Bestselling novelist Edna Ferber, in Hollywood as co-producer of the 1955 screen adaptation of Giant, adds sleuthing to her extensive résumé when James Dean is accused of murder.
Nobody knows better than the author of Show Boat, Cimarron, So Big and Dinner at Eight that everyone has a skeleton in his closet. But James Dean’s closet seems to be solid skeletons, with more arriving every day. The volcanic actor doesn’t bathe, change his clothes, show up on time for appointments or pick up after himself. Craving love and validation from everyone, even the 70-year-old novelist, he’s equally demanding and undiscriminating in his sex life, and it’s no surprise that Carisa Krausse, whom he dated briefly during a location shoot in Marfa, Texas, has threatened to go to the tabloids with the story that she’s carrying Jimmy’s love child. Jack Warner, who sees Jimmy as his studio’s future, has assigned troubleshooter Jake Geyser to Giant, but there’s nothing Warner Bros. can do to keep someone from killing Carisa. Her death doesn’t end either the rumors of Jimmy’s sexual entanglements or the violence that stalks the production, which first-timer Ifkovic casts with historical figures and suspicious-looking ex-girlfriends and ex-buddies.

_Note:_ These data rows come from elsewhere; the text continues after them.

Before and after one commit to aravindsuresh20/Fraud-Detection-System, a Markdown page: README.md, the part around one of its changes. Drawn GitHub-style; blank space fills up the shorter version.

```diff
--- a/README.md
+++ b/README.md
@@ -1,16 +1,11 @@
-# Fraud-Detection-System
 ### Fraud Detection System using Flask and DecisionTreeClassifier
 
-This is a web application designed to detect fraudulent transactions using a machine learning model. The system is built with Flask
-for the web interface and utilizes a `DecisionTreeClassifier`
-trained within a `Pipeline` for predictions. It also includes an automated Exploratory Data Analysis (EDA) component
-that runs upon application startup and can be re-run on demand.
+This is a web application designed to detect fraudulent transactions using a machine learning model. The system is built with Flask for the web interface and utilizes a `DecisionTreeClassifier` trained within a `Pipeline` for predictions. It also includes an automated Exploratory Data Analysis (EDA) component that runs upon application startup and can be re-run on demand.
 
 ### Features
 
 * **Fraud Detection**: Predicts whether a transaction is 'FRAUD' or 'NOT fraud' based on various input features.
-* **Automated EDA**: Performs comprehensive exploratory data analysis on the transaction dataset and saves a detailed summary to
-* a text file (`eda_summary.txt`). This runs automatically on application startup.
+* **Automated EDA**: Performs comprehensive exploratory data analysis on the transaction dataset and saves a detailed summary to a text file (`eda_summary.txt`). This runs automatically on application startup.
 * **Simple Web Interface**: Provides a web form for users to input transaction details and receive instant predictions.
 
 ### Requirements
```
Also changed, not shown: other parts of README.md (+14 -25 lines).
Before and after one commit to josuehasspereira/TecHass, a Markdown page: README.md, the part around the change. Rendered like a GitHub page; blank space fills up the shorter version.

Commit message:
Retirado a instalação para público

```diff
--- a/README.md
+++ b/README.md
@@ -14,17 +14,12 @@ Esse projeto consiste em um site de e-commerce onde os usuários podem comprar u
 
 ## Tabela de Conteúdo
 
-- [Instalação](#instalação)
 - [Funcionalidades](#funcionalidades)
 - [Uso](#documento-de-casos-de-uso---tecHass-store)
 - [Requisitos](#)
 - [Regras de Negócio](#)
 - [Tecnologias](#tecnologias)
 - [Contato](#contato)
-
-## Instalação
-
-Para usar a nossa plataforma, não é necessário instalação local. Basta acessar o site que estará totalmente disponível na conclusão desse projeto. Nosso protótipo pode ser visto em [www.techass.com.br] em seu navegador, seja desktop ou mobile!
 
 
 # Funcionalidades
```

Ferber makes an appealing if unlikely detective and Jimmy Dean a splendidly charismatic enigma. But the moody, weepy star, the prize orchid in this Hollywood hothouse, sucks the air out of the tale, leaving the players in the mystery plot gasping for breath.